### Activity
Copy the listing exactly as given. Omit every picture.

### Supplied information

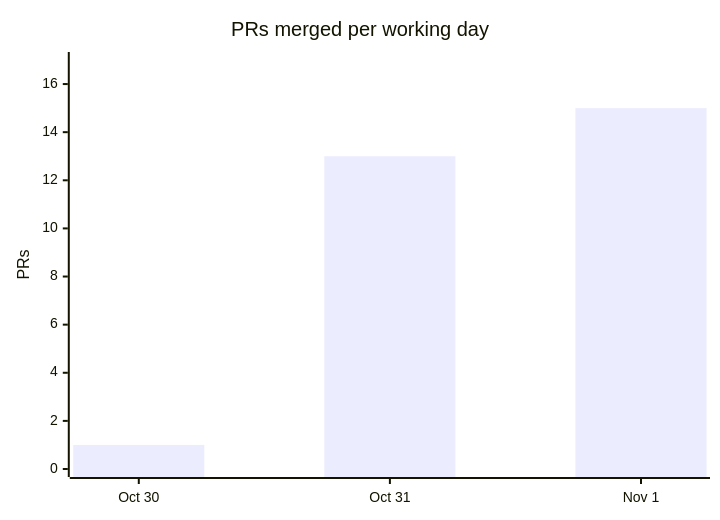
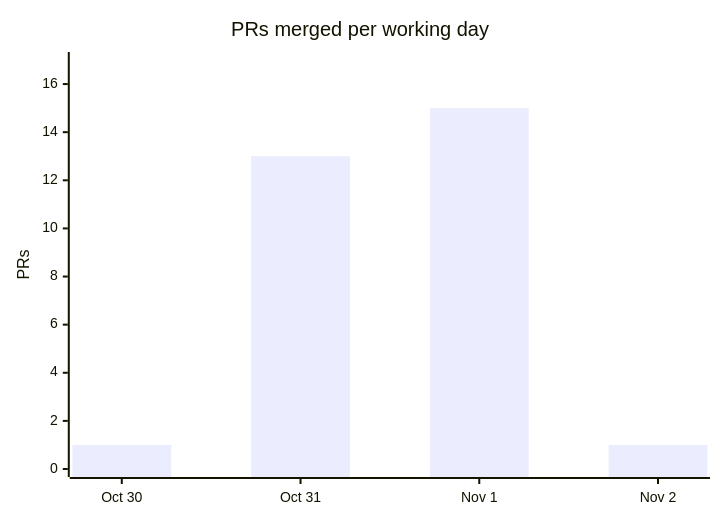
Before and after one commit to cmprssd/nfsh: the fourth of 4 diagrams in docs/OVERVIEW.md, drawn with Mermaid. The commit also changed other lines of this file and 11 other files, not shown here.

````diff
--- a/docs/OVERVIEW.md
+++ b/docs/OVERVIEW.md
@@ -139,7 +139,7 @@
 ```mermaid
 xychart-beta
     title "PRs merged per working day"
-    x-axis ["Oct 30", "Oct 31", "Nov 1"]
+    x-axis ["Oct 30", "Oct 31", "Nov 1", "Nov 2"]
     y-axis "PRs" 0 --> 17
-    bar [1, 13, 15]
+    bar [1, 13, 15, 1]
 ```
````
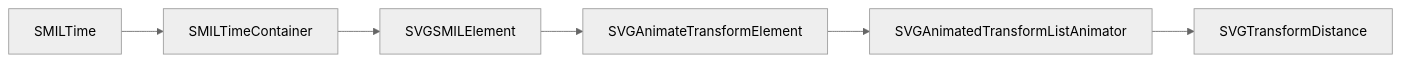
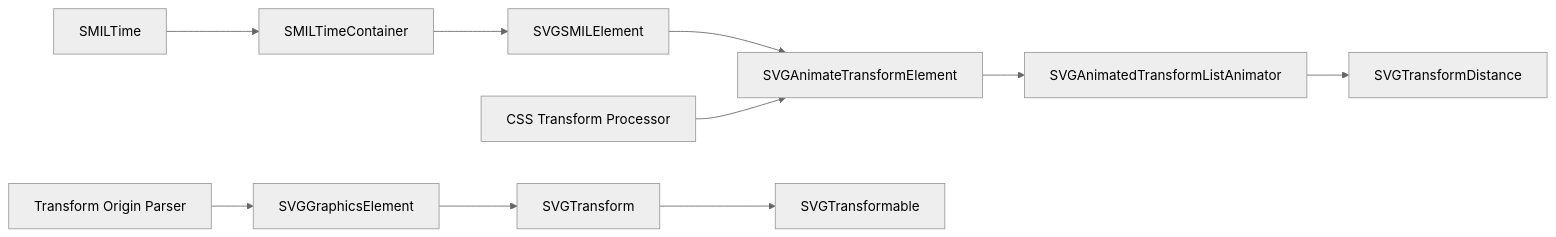
One commit to denisnadey/flutter_full_svg_support changed the eighth of 8 diagrams in .qoder/repowiki/en/content/Smil Transforms.md. Above: the diagram before and after it, drawn with Mermaid (neutral theme). The commit also changed other lines of this file and 31 other files, not shown here.

````diff
--- a/.qoder/repowiki/en/content/Smil Transforms.md
+++ b/.qoder/repowiki/en/content/Smil Transforms.md
@@ -288,8 +385,12 @@
 ```mermaid
 graph LR
 SMILTime["SMILTime"] --> SMILTimeContainer["SMILTimeContainer"]
 SMILTimeContainer --> SVGSMILElement["SVGSMILElement"]
 SVGSMILElement --> SVGAnimateTransformElement["SVGAnimateTransformElement"]
 SVGAnimateTransformElement --> SVGAnimatedTransformList["SVGAnimatedTransformListAnimator"]
 SVGAnimatedTransformList --> SVGTransformDistance["SVGTransformDistance"]
+CSSProcessor["CSS Transform Processor"] --> SVGAnimateTransformElement
+TransformOrigin["Transform Origin Parser"] --> SVGGraphicsElement["SVGGraphicsElement"]
+SVGGraphicsElement --> SVGTransform["SVGTransform"]
+SVGTransform --> SVGTransformable["SVGTransformable"]
 ```
````
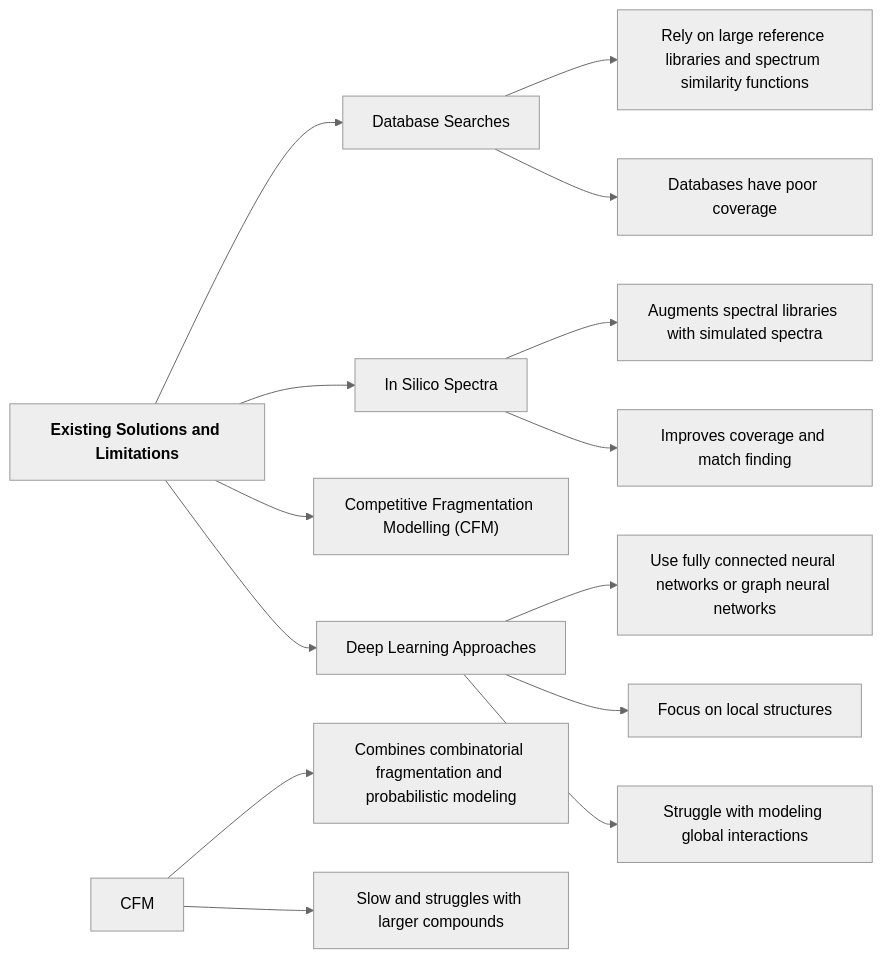
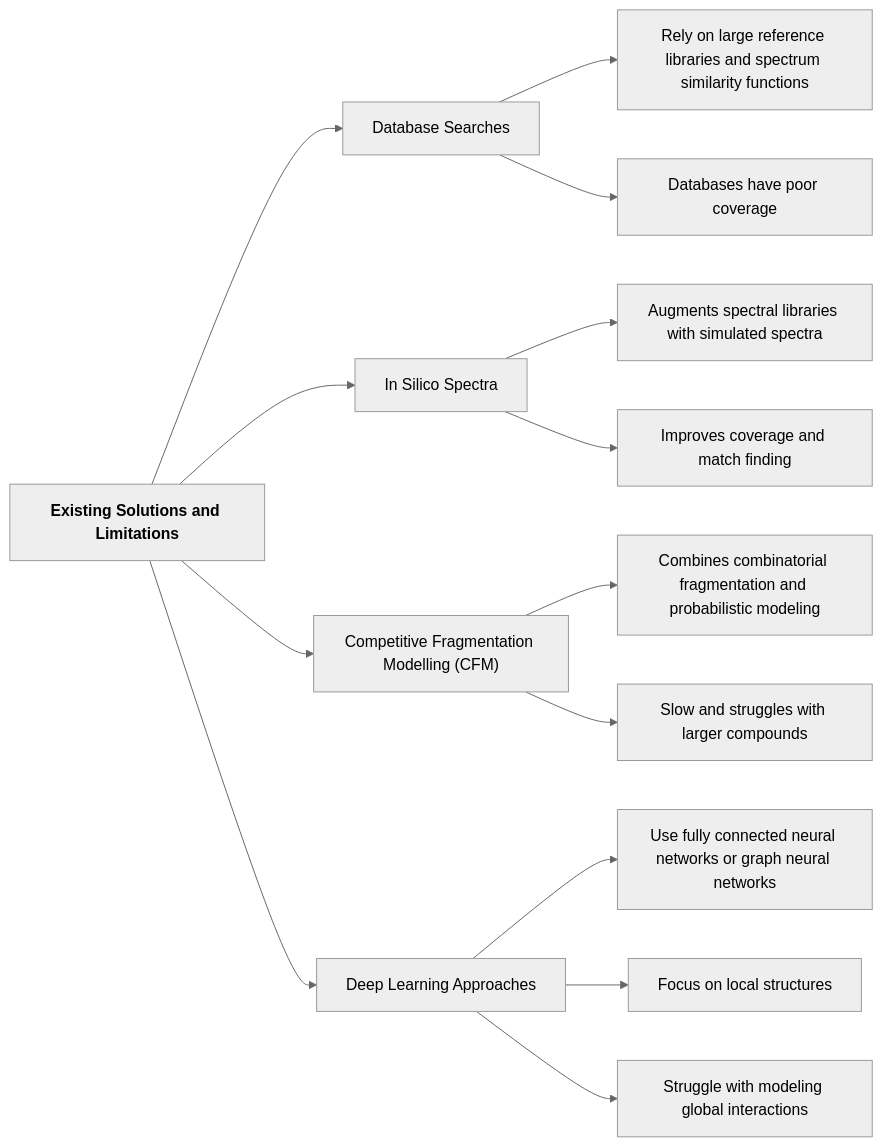
The fifth of 7 diagrams in papers/Metabolite_MS_Transformer/annotating-metabolite-mass-spectra-with-domain-inspired-chemical-formula-transformers.md (lamalab-org/toolminutes), drawn with Mermaid (neutral theme) before and after one commit.

Commit message:
Graph updated

````diff
--- a/papers/Metabolite_MS_Transformer/annotating-metabolite-mass-spectra-with-domain-inspired-chemical-formula-transformers.md
+++ b/papers/Metabolite_MS_Transformer/annotating-metabolite-mass-spectra-with-domain-inspired-chemical-formula-transformers.md
@@ -144,28 +144,28 @@
 ```mermaid
 %%{init: {"flowchart": {"htmlLabels": true}} }%%
 flowchart LR;
 
 Existing_Solutions_Limitations["<b>Existing Solutions and Limitations</b>"]
 
 Database_Searches["Database Searches"]
 Database_Searches --> Rely_large_libraries["Rely on large reference libraries and spectrum similarity functions"]
 Database_Searches --> Poor_coverage["Databases have poor coverage"]
 
 In_Silico_Spectra["In Silico Spectra"]
 In_Silico_Spectra --> Augments_libraries["Augments spectral libraries with simulated spectra"]
 In_Silico_Spectra --> Improves_coverage_match["Improves coverage and match finding"]
 
 Competitive_Fragmentation_Modelling["Competitive Fragmentation Modelling (CFM)"]
-CFM --> Combinatorial_fragmentation["Combines combinatorial fragmentation and probabilistic modeling"]
-CFM --> Slow_struggles_larger_compounds["Slow and struggles with larger compounds"]
+Competitive_Fragmentation_Modelling["Competitive Fragmentation Modelling (CFM)"] --> Combinatorial_fragmentation["Combines combinatorial fragmentation and probabilistic modeling"]
+Competitive_Fragmentation_Modelling["Competitive Fragmentation Modelling (CFM)"] --> Slow_struggles_larger_compounds["Slow and struggles with larger compounds"]
 
 Deep_Learning_Approaches["Deep Learning Approaches"]
 Deep_Learning_Approaches --> Fully_connected_networks["Use fully connected neural networks or graph neural networks"]
 Deep_Learning_Approaches --> Focus_local_structures["Focus on local structures"]
 Deep_Learning_Approaches --> Struggle_global_interactions["Struggle with modeling global interactions"]
 
 Existing_Solutions_Limitations --> Database_Searches
 Existing_Solutions_Limitations --> In_Silico_Spectra
 Existing_Solutions_Limitations --> Competitive_Fragmentation_Modelling
 Existing_Solutions_Limitations --> Deep_Learning_Approaches
 ```
````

### Task response
Before and after one commit to cmprssd/nfsh: the fourth of 4 diagrams in docs/OVERVIEW.md, drawn with Mermaid. The commit also changed other lines of this file and 11 other files, not shown here.

````diff
--- a/docs/OVERVIEW.md
+++ b/docs/OVERVIEW.md
@@ -139,7 +139,7 @@
 ```mermaid
 xychart-beta
     title "PRs merged per working day"
-    x-axis ["Oct 30", "Oct 31", "Nov 1"]
+    x-axis ["Oct 30", "Oct 31", "Nov 1", "Nov 2"]
     y-axis "PRs" 0 --> 17
-    bar [1, 13, 15]
+    bar [1, 13, 15, 1]
 ```
````
One commit to denisnadey/flutter_full_svg_support changed the eighth of 8 diagrams in .qoder/repowiki/en/content/Smil Transforms.md. Above: the diagram before and after it, drawn with Mermaid (neutral theme). The commit also changed other lines of this file and 31 other files, not shown here.

````diff
--- a/.qoder/repowiki/en/content/Smil Transforms.md
+++ b/.qoder/repowiki/en/content/Smil Transforms.md
@@ -288,8 +385,12 @@
 ```mermaid
 graph LR
 SMILTime["SMILTime"] --> SMILTimeContainer["SMILTimeContainer"]
 SMILTimeContainer --> SVGSMILElement["SVGSMILElement"]
 SVGSMILElement --> SVGAnimateTransformElement["SVGAnimateTransformElement"]
 SVGAnimateTransformElement --> SVGAnimatedTransformList["SVGAnimatedTransformListAnimator"]
 SVGAnimatedTransformList --> SVGTransformDistance["SVGTransformDistance"]
+CSSProcessor["CSS Transform Processor"] --> SVGAnimateTransformElement
+TransformOrigin["Transform Origin Parser"] --> SVGGraphicsElement["SVGGraphicsElement"]
+SVGGraphicsElement --> SVGTransform["SVGTransform"]
+SVGTransform --> SVGTransformable["SVGTransformable"]
 ```
````
The fifth of 7 diagrams in papers/Metabolite_MS_Transformer/annotating-metabolite-mass-spectra-with-domain-inspired-chemical-formula-transformers.md (lamalab-org/toolminutes), drawn with Mermaid (neutral theme) before and after one commit.

Commit message:
Graph updated

````diff
--- a/papers/Metabolite_MS_Transformer/annotating-metabolite-mass-spectra-with-domain-inspired-chemical-formula-transformers.md
+++ b/papers/Metabolite_MS_Transformer/annotating-metabolite-mass-spectra-with-domain-inspired-chemical-formula-transformers.md
@@ -144,28 +144,28 @@
 ```mermaid
 %%{init: {"flowchart": {"htmlLabels": true}} }%%
 flowchart LR;
 
 Existing_Solutions_Limitations["<b>Existing Solutions and Limitations</b>"]
 
 Database_Searches["Database Searches"]
 Database_Searches --> Rely_large_libraries["Rely on large reference libraries and spectrum similarity functions"]
 Database_Searches --> Poor_coverage["Databases have poor coverage"]
 
 In_Silico_Spectra["In Silico Spectra"]
 In_Silico_Spectra --> Augments_libraries["Augments spectral libraries with simulated spectra"]
 In_Silico_Spectra --> Improves_coverage_match["Improves coverage and match finding"]
 
 Competitive_Fragmentation_Modelling["Competitive Fragmentation Modelling (CFM)"]
-CFM --> Combinatorial_fragmentation["Combines combinatorial fragmentation and probabilistic modeling"]
-CFM --> Slow_struggles_larger_compounds["Slow and struggles with larger compounds"]
+Competitive_Fragmentation_Modelling["Competitive Fragmentation Modelling (CFM)"] --> Combinatorial_fragmentation["Combines combinatorial fragmentation and probabilistic modeling"]
+Competitive_Fragmentation_Modelling["Competitive Fragmentation Modelling (CFM)"] --> Slow_struggles_larger_compounds["Slow and struggles with larger compounds"]
 
 Deep_Learning_Approaches["Deep Learning Approaches"]
 Deep_Learning_Approaches --> Fully_connected_networks["Use fully connected neural networks or graph neural networks"]
 Deep_Learning_Approaches --> Focus_local_structures["Focus on local structures"]
 Deep_Learning_Approaches --> Struggle_global_interactions["Struggle with modeling global interactions"]
 
 Existing_Solutions_Limitations --> Database_Searches
 Existing_Solutions_Limitations --> In_Silico_Spectra
 Existing_Solutions_Limitations --> Competitive_Fragmentation_Modelling
 Existing_Solutions_Limitations --> Deep_Learning_Approaches
 ```
````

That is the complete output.